A €70 million euros loan to the Barcelona City Authority in Spain aims to foster sustainable development, inclusive growth and increased well-being of Barcelona’s 1.6 million residents. It will partially finance Barcelona’s Plan of Action 2022-2024, including investments in social rights, climate emergency and urban planning. The project follows the €100 million loan approved in 2018. In addition to Barcelona’s residents, more than 9 million of tourists who annually visit the city will benefit from upgraded public infrastructure and cleaner environment.
Finally, three projects seek to improve public infrastructure and services, and to support small businesses.

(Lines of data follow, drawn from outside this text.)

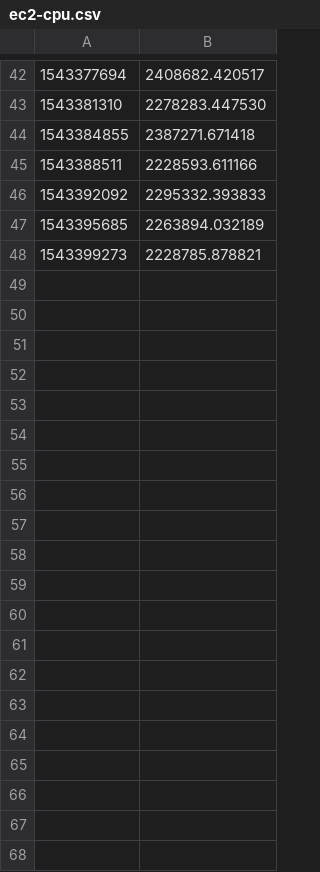
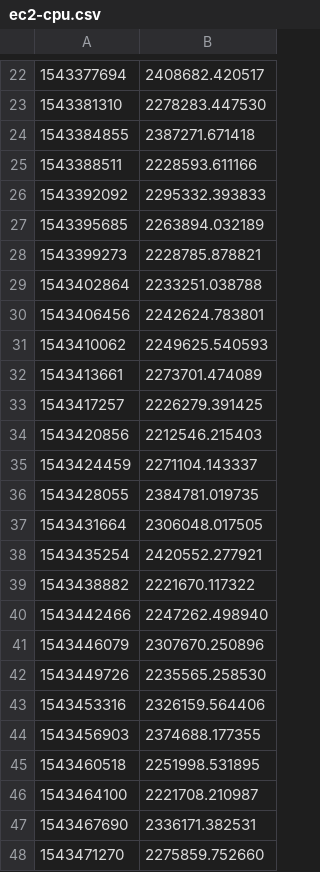
Before and after one commit to Miroka96/Compute-Cloud-Benchmark, a CSV file: amazon/ec2-cpu.csv, drawn as a sheet; only a part is shown, gaps mark what is left out; the diff covers the shown part only; the diff names each change by its address in the sheet, - before the commit and + after, or states it on an @@ line.

```diff
--- a/amazon/ec2-cpu.csv
+++ b/amazon/ec2-cpu.csv
+row 29: 1543402864 | 2233251.038788
+row 30: 1543406456 | 2242624.783801
+row 31: 1543410062 | 2249625.540593
+row 32: 1543413661 | 2273701.474089
+row 33: 1543417257 | 2226279.391425
+row 34: 1543420856 | 2212546.215403
+row 35: 1543424459 | 2271104.143337
+row 36: 1543428055 | 2384781.019735
+row 37: 1543431664 | 2306048.017505
+row 38: 1543435254 | 2420552.277921
+row 39: 1543438882 | 2221670.117322
+row 40: 1543442466 | 2247262.498940
+row 41: 1543446079 | 2307670.250896
+row 42: 1543449726 | 2235565.258530
+row 43: 1543453316 | 2326159.564406
+row 44: 1543456903 | 2374688.177355
+row 45: 1543460518 | 2251998.531895
+row 46: 1543464100 | 2221708.210987
+row 47: 1543467690 | 2336171.382531
+row 48: 1543471270 | 2275859.752660
```
Also changed, not shown: 16 added rows and 20 removed rows elsewhere in this file, amazon/ec2-disk-random.csv, amazon/ec2-disk-sequential.csv, 12 other files.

A €100 million loan to the Republic of Lithuania will partially finance the country’s State Investment Programme, with focus on sectors of education, health, culture and sports. The Bank has already approved three loans worth €330 million to finance the Lithuanian State Investment Programme and to support the country’s continued efforts to improve public infrastructure. Direct beneficiaries of the loan will be public and regional entities, as well as municipalities. A large part of the Lithuanian population will benefit from the well-equipped, accessible and modernised public services.
An additional €80 million loan to the City of Malmö in Sweden will partially finance the city’s 2020-2022 budgetary expenditures for the modernisation, renovation and construction of education facilities. The previous CEB loan dedicated to investments in this sector in Malmö amounted to €160 million. All new school facilities are expected to be constructed in line with applicable construction and energy performance standards. The final beneficiaries will be students attending compulsory schools, including foreign-born children and school-age refugees from Ukraine.In the Czech Republic, CEB’s €60 million loan to Czechoslovak Commercial Bank (Československá obchodní banka CSOB CZ) will provide long-term funding for the revitalisation and modernisation of public infrastructure. The loan will also be used to co-finance projects funded by the European Structural and Investment Funds or the European Union’s Recovery and Resilience Facility. Furthermore, the CEB loan will support MSMEs through working capital financing and investment loans, thus improving competitiveness and employment throughout the Czech Republic. CSOB CZ will prioritise financing of MSMEs in the areas such as the green economy, innovation, research and development.
Set up in 1956, the CEB (Council of Europe Development Bank) has 42 member states. Twenty-two Central, Eastern and South Eastern European countries, forming the Bank's target countries, are listed among the member states. As a major instrument of the policy of solidarity in Europe, the Bank finances social projects by making available resources raised in conditions reflecting the quality of its rating (Aa1 with Moody's, outlook stable, AAA with Standard & Poor's, outlook stable, AA+ with Fitch Ratings, outlook positive and AAA* with Scope Ratings, outlook stable). It thus grants loans to its member states, and to financial institutions and local authorities in its member states for the financing of projects in the social sector, in accordance with its Articles of Agreement.